Student voices. They sometimes speak up in some classrooms, speak out about certain incidents, and shout loudly at most athletic events. But do they influence university decision making? Administrators usually hear the voices of two types of students: leaders and strugglers. Administrators need to listen to both of these groups. But a broader set of voices need to guide decision making.

Institutional data provide a mechanism for student voices to be heard. For example, data can show which majors are “found” by students who change majors after admission. But institutional data are an imperfect instrument. They answer “what” questions, but they cannot, for example, tell us “why” students are drawn to those “found” majors.

Surveys can provide access to student voices. But when universities seek student feedback, too often they operate from an institutional agenda without considering what is really important to students.
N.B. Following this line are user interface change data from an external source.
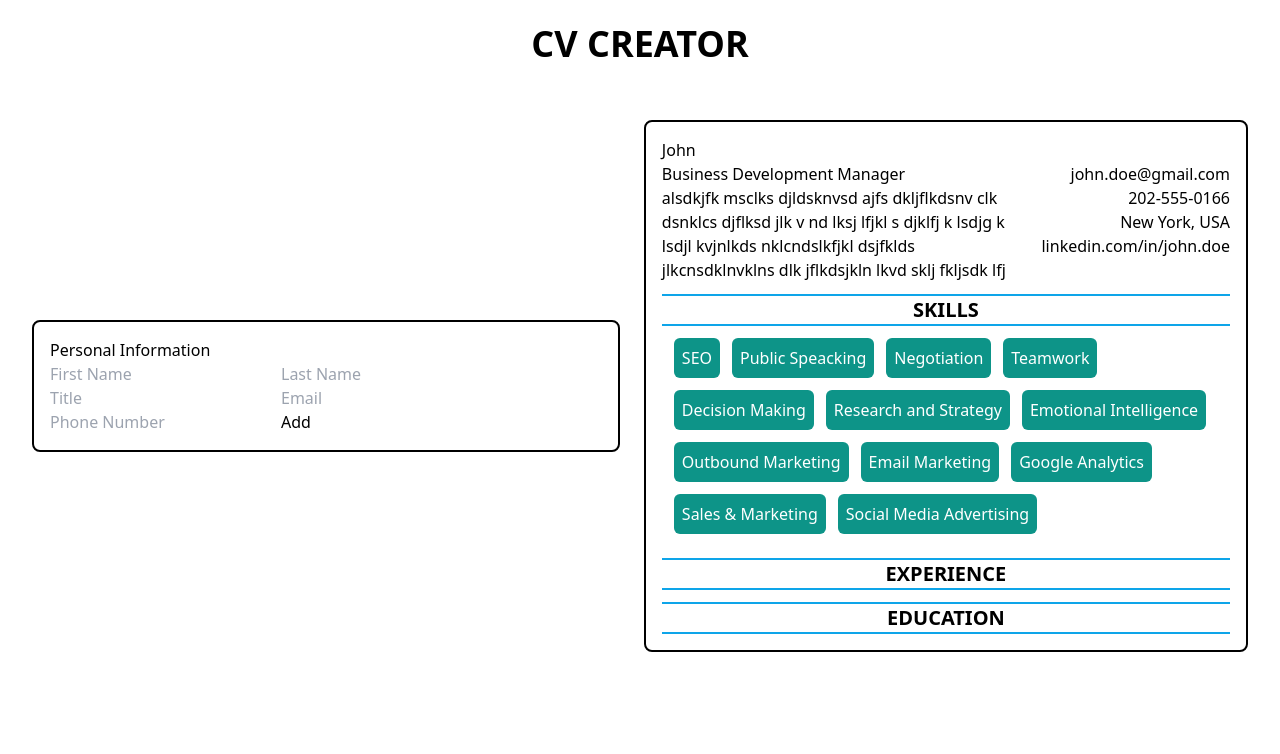
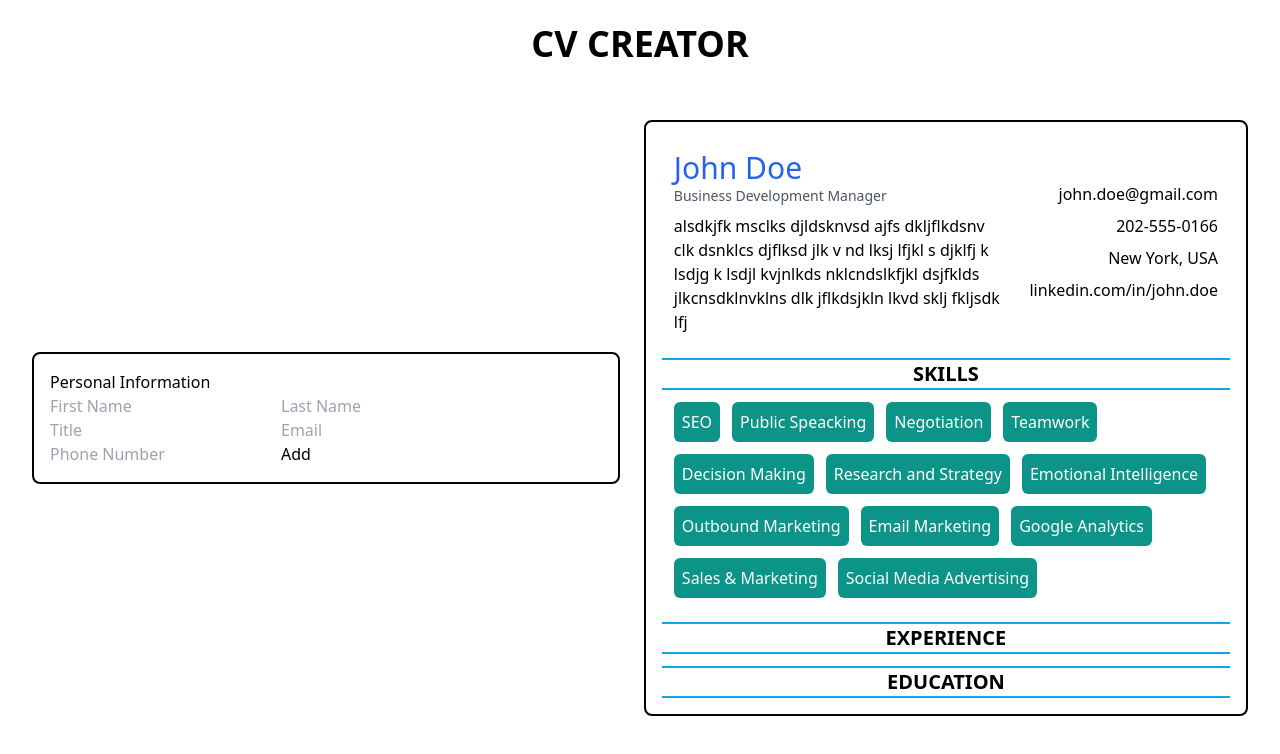
Before and after one commit to rtokala14/cv-project, a React (Create React App) app: page / in a window 1280 px wide. Shown: the top 754 px of the page. Built offline with nearby package versions, Linux system fonts and the light colour scheme.

Commit message:
Add general section styles

```diff
--- a/src/components/Display.js
+++ b/src/components/Display.js
@@ -10,14 +10,18 @@ class Display extends React.Component {
 
     return (
       <div className="container flex flex-col gap-3">
-        <div className="flex justify-between gap-6 items-center">
-          <div className=" flex flex-col" id="general-left">
-            <h2>{data.general.fName}</h2>
-            <h4>{data.general.title}</h4>
+        <div className="flex justify-between gap-6 p-3 items-center">
+          <div className=" flex flex-col w-2/3" id="general-left">
+            <h2 className=" text-3xl text-blue-600 font-medium">
+              {data.general.fName} {data.general.lName}
+            </h2>
+            <h4 className=" text-sm text-gray-600 mb-2">
+              {data.general.title}
+            </h4>
             <p className=" whitespace-normal flex-wrap">{data.general.blurb}</p>
           </div>
           <div id="general-right">
-            <ul className="flex flex-col justify-around items-end">
+            <ul className="flex flex-col justify-around items-end gap-2">
               <li>{data.general.email}</li>
               <li>{data.general.phone}</li>
               <li>{data.general.location}</li>
```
For example, students are regularly asked to complete end of course surveys. The data they provide are useful for everything from personnel evaluations to curriculum revisions. But they seldom reveal what students value most about their educational experiences.

Focused interviews and specialized surveys can offer a powerful way to capture student voices. Two quick examples. First, in a recent specialized survey, students were asked to indicate why they chose to study at a particular university. Their answers were open ended and often fairly detailed. By using “word cloud” tools, TorchStar was able to determine that students made their college choices based on three primary factors: proximity to home, cost, and a cluster of factors related to the particular experience offered by that institution. While some students mentioned specific fields of study, most students were more interested in overall academic opportunities in areas such as undergraduate research.
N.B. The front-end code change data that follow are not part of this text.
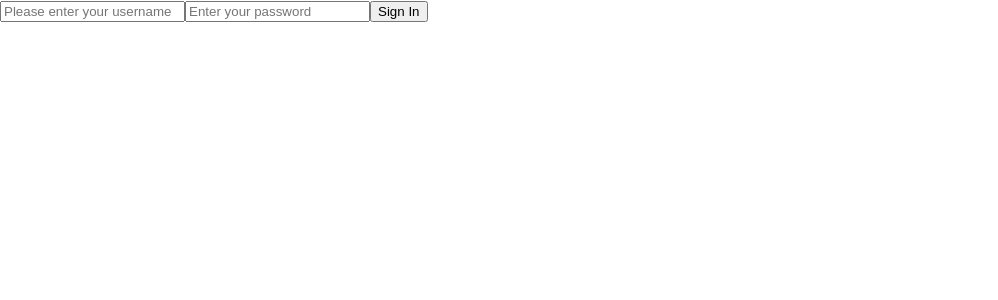
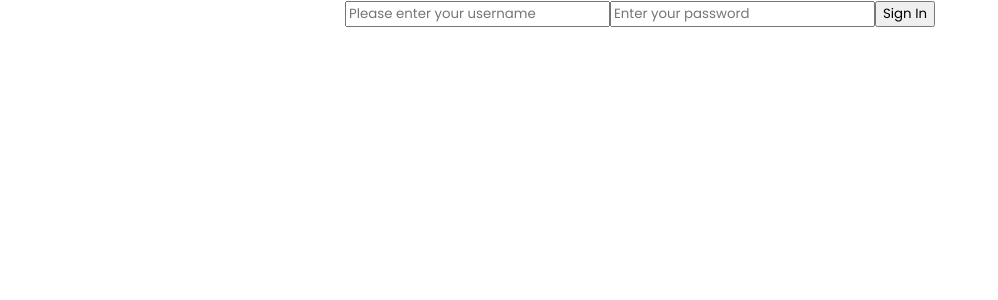
Before and after one commit to Samstar10/Aj-F, a React (Create React App) app: page /signin in a window 1280 px wide. Shown: the top 300 px of the page, without its empty margins (0-998 px from the left). Built offline with nearby package versions, Linux system fonts and the light colour scheme.

Commit message:
Add universal font styles

```diff
--- a/public/index.html
+++ b/public/index.html
@@ -24,6 +24,9 @@
       work correctly both with client-side routing and a non-root public URL.
       Learn how to configure a non-root public URL by running `npm run build`.
     -->
+    <link rel="preconnect" href="https://fonts.googleapis.com">
+    <link rel="preconnect" href="https://fonts.gstatic.com" crossorigin>
+    <link href="https://fonts.googleapis.com/css2?family=Poppins:ital,wght@0,100;0,200;0,300;0,400;0,500;0,600;0,700;0,800;0,900;1,100;1,200;1,300;1,400;1,500;1,600;1,700;1,800;1,900&display=swap" rel="stylesheet">
     <title>React App</title>
   </head>
   <body>
--- a/src/App.css
+++ b/src/App.css
@@ -36,3 +36,7 @@
     transform: rotate(360deg);
   }
 }
+
+* {
+  font-family: 'poppins', sans-serif;
+}
--- a/src/App.js
+++ b/src/App.js
@@ -3,6 +3,7 @@
 import SignIn from './Components/SignIn';
 import IncidentReport from './Components/IncidentReport';
 import PasswordReset from './Components/PasswordReset';
+import './App.css';
 
 const PrivateRoute = ({ children }) => {
   const token = localStorage.getItem("token")
```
Second, in a recent focus group with students studying in one of the smaller humanities disciplines, several key insights were gleaned about how to recruit more majors. First, high-school teachers in related disciplines were key allies. Second, students revealed that they often needed help in negotiating parental pressure to pursue STEM and/or professional majors.
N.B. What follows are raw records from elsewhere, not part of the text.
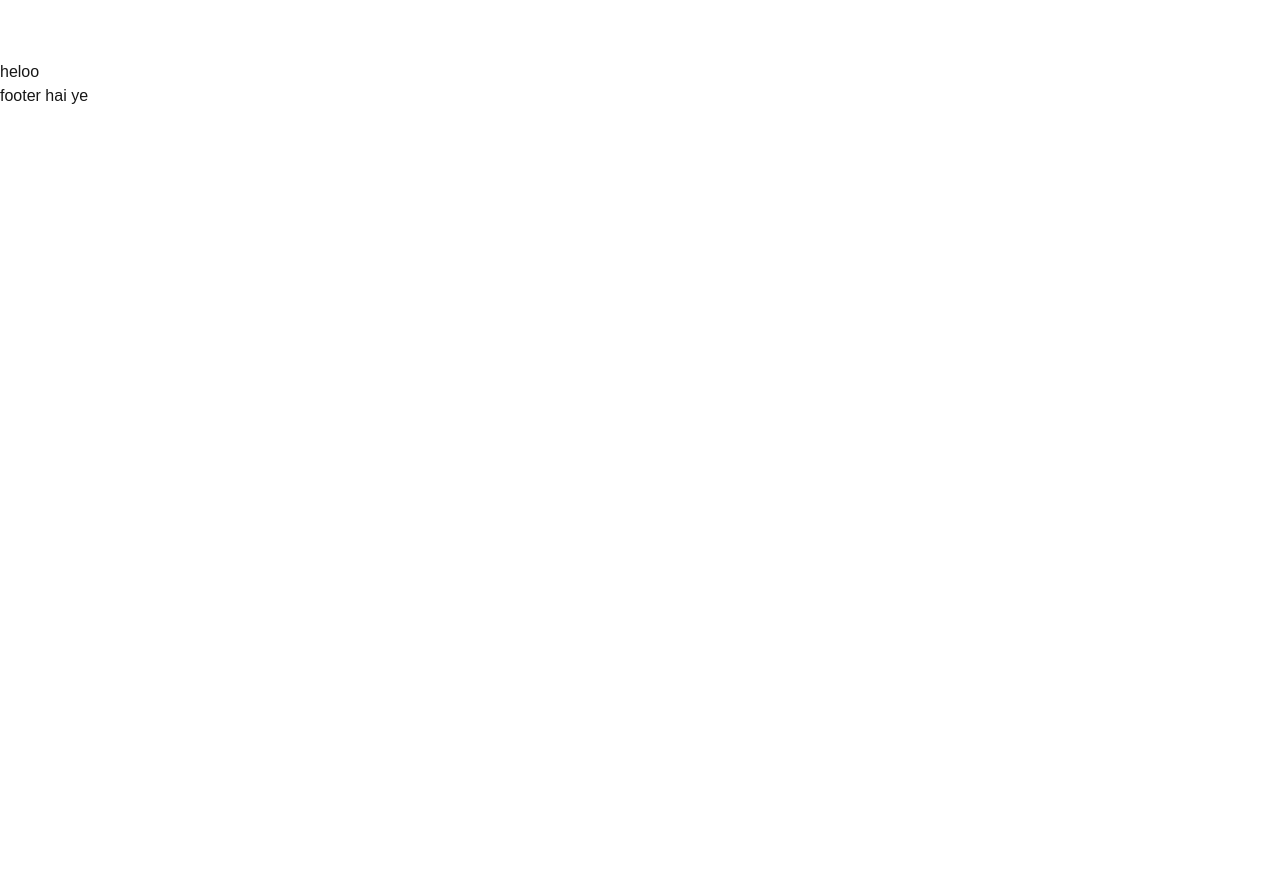
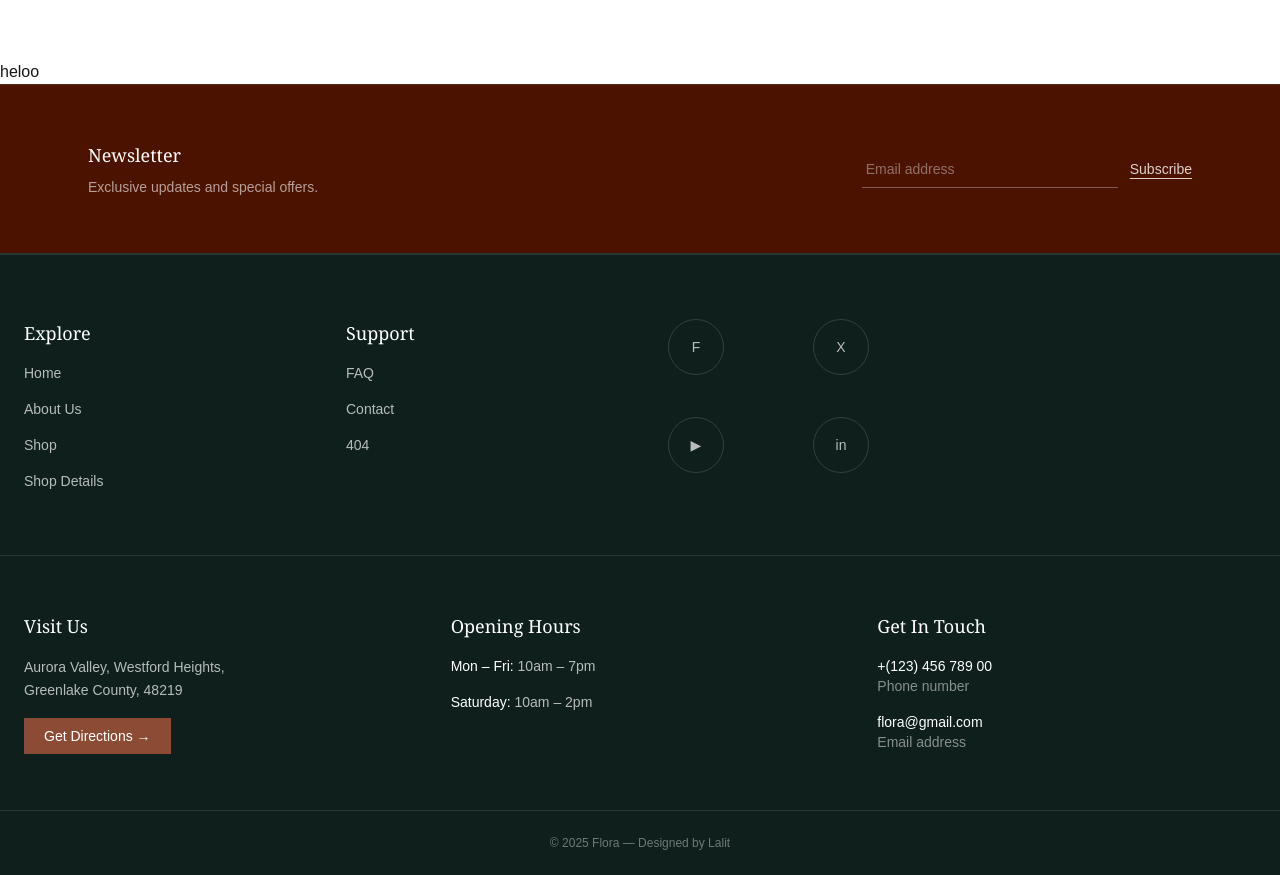
Before and after one commit to LalitNarayan824/ecom-client, a Next.js app: page / in a window 1280 px wide. Before the commit the page ends 800 px from the top, so only its background shows below. Built offline with nearby package versions, Linux system fonts and the light colour scheme.

Commit message:
feat: add minimal modern footer design and newsletter

```diff
--- a/package.json
+++ b/package.json
@@ -9,6 +9,7 @@
     "lint": "eslint"
   },
   "dependencies": {
+    "framer-motion": "^12.29.0",
     "next": "16.1.4",
     "react": "19.2.3",
     "react-dom": "19.2.3"
--- a/src/app/layout.tsx
+++ b/src/app/layout.tsx
@@ -3,6 +3,7 @@ import { Geist, Geist_Mono } from "next/font/google";
 import "./globals.css";
 import Header from "@/components/Header";
 import Footer from "@/components/Footer";
+import Newsletter from "@/components/NewsLetter";
 
 const geistSans = Geist({
   variable: "--font-geist-sans",
@@ -29,9 +30,15 @@ export default function RootLayout({
       <body
         className={`${geistSans.variable} ${geistMono.variable} antialiased`}
       >
+        <div className="min-h-screen flex flex-col">
         <Header/>
+        <main className="flex-1">
         {children}
+
+        </main>
+        <Newsletter/>
         <Footer/>
+        </div>
       </body>
     </html>
   );
--- a/src/components/Footer.tsx
+++ b/src/components/Footer.tsx
@@ -1,11 +1,110 @@
-import React from 'react'
+"use client"
+import { motion } from "framer-motion";
 
-const Footer = () => {
+export default function Footer() {
   return (
-    <div>
-      footer hai ye
-    </div>
-  )
+    <>
+
+
+    <motion.footer
+      initial={{ opacity: 0, y: 40 }}
+      whileInView={{ opacity: 1, y: 0 }}
+      transition={{ duration: 0.6, ease: "easeOut" }}
+      viewport={{ once: true }}
+      className="bg-[#0f1f1c] text-white/70"
+    >
+      {/* Top Grid */}
+      <div className="mx-auto max-w-7xl px-6 py-16 grid grid-cols-1 md:grid-cols-4 gap-14 border-b border-white/10 border-y-2">
+
+        {/* Explore */}
+        <div className="flex flex-col gap-4 ">
+          <h4 className="text-lg font-serif text-white">Explore</h4>
+          {["Home", "About Us", "Shop", "Shop Details"].map(link => (
+            <span
+              key={link}
+              className="text-sm hover:text-white transition cursor-pointer"
+            >
+              {link}
+            </span>
+          ))}
+        </div>
+
+        {/* Support */}
+        <div className="flex flex-col gap-4">
+          <h4 className="text-lg font-serif text-white">Support</h4>
+          {["FAQ", "Contact", "404"].map(link => (
+            <span
+              key={link}
+              className="text-sm hover:text-white transition cursor-pointer"
+            >
+              {link}
+            </span>
+          ))}
+        </div>
+
+        {/* Social Grid */}
+        <div className="grid grid-cols-2 gap-6 ">
+          {["F", "X", "▶", "in"].map(icon => (
+            <div
+              key={icon}
+              className="h-14 w-14 rounded-full border border-white/15 flex items-center justify-center hover:border-white transition cursor-pointer"
+            >
+              <span className="text-sm">{icon}</span>
+            </div>
+          ))}
+        </div>
+
+        {/* Spacer column (matches reference balance) */}
+        <div className="hidden md:block" />
+      </div>
+
+      {/* Bottom Info Grid */}
+      <div className="mx-auto max-w-7xl px-6 py-14 grid grid-cols-1 md:grid-cols-3 gap-12 border-b border-white/10">
+
+        {/* Visit Us */}
+        <div className="flex flex-col gap-4">
+          <h4 className="text-lg font-serif text-white">Visit Us</h4>
+          <p className="text-sm leading-relaxed max-w-xs">
+            Aurora Valley, Westford Heights,<br />
+            Greenlake County, 48219
+          </p>
+          <button className="w-fit bg-[#8b4b35] px-5 py-2 text-sm text-white hover:opacity-90 transition">
+            Get Directions →
+          </button>
+        </div>
+
+        {/* Opening Hours */}
+        <div className="flex flex-col gap-4">
+          <h4 className="text-lg font-serif text-white">Opening Hours</h4>
+          <p className="text-sm">
+            <span className="text-white">Mon – Fri:</span> 10am – 7pm
+          </p>
+          <p className="text-sm">
+            <span className="text-white">Saturday:</span> 10am – 2pm
+          </p>
+        </div>
+
+        {/* Contact */}
+        <div className="flex flex-col gap-4">
+          <h4 className="text-lg font-serif text-white">Get In Touch</h4>
+          <p className="text-sm">
+            <span className="text-white">+(123) 456 789 00</span><br />
+            <span className="text-white/50">Phone number</span>
+          </p>
+          <p className="text-sm">
+            <span className="text-white">flora@gmail.com</span><br />
+            <span className="text-white/50">Email address</span>
+          </p>
+        </div>
+      </div>
+
+      {/* Credit */}
+      <div className="py-6 flex items-center justify-center">
+        <span className="text-xs text-white/40">
+          © 2025 Flora — Designed by Lalit
+        </span>
+      </div>
+    </motion.footer>
+    </>
+  );
 }
-
-export default Footer
--- a/src/components/Header.tsx
+++ b/src/components/Header.tsx
@@ -24,9 +24,9 @@ const Header = () => {
         {/* Mobile Menu Icon */}
         <div className="flex items-center lg:hidden">
           <button className="flex flex-col gap-1.5">
-            <span className="h-[2px] w-6 bg-white"></span>
-            <span className="h-[2px] w-6 bg-white"></span>
-            <span className="h-[2px] w-6 bg-white"></span>
+            <span className="h-0.5 w-6 bg-white"></span>
+            <span className="h-0.5 w-6 bg-white"></span>
+            <span className="h-0.5 w-6 bg-white"></span>
           </button>
         </div>
       </div>
--- /dev/null
+++ b/src/components/NewsLetter.tsx
@@ -0,0 +1,41 @@
+"use client";
+import { motion } from "framer-motion";
+
+export default function Newsletter() {
+  return (
+    <motion.section
+      initial={{ opacity: 0, y: 20 }}
+      whileInView={{ opacity: 1, y: 0 }}
+      transition={{ duration: 0.5, ease: "easeOut" }}
+      viewport={{ once: true }}
+      className="w-full bg-[#4b1200] border-t border-white/10"
+    >
+      <div className="mx-auto max-w-6xl px-6 py-14 flex flex-col md:flex-row items-center justify-between gap-6">
+
+        {/* Text */}
+        <div className="flex flex-col gap-2 max-w-md">
+          <span className="text-lg font-serif text-white">
+            Newsletter
+          </span>
+          <span className="text-sm text-white/60">
+            Exclusive updates and special offers.
+          </span>
+        </div>
+
+        {/* Input + Button */}
+        <div className="flex w-full md:w-auto items-center gap-3">
+          <input
+            type="email"
+            placeholder="Email address"
+            className="w-full md:w-64 bg-transparent border-b border-white/30 px-1 py-2 text-sm text-white placeholder-white/40 focus:outline-none focus:border-white transition"
+          />
+
+          <button className="text-sm text-white/80 hover:text-white transition underline underline-offset-4 whitespace-nowrap">
+            Subscribe
+          </button>
+        </div>
+
+      </div>
+    </motion.section>
+  );
+}
```
Also changed, not shown: 1 other file (tests, documents, lock files or other folders).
Administrators need to hear student voices. Interacting with leaders and strugglers is not enough. Reviewing institutional data and standard survey responses can answer some “what” questions. But to get answers to the “why” questions, more focused tools are needed that can help administrators fine tune their strategies and tactics. Contact TorchStar today to explore ways to creatively incorporate student voices into your institution’s decision making.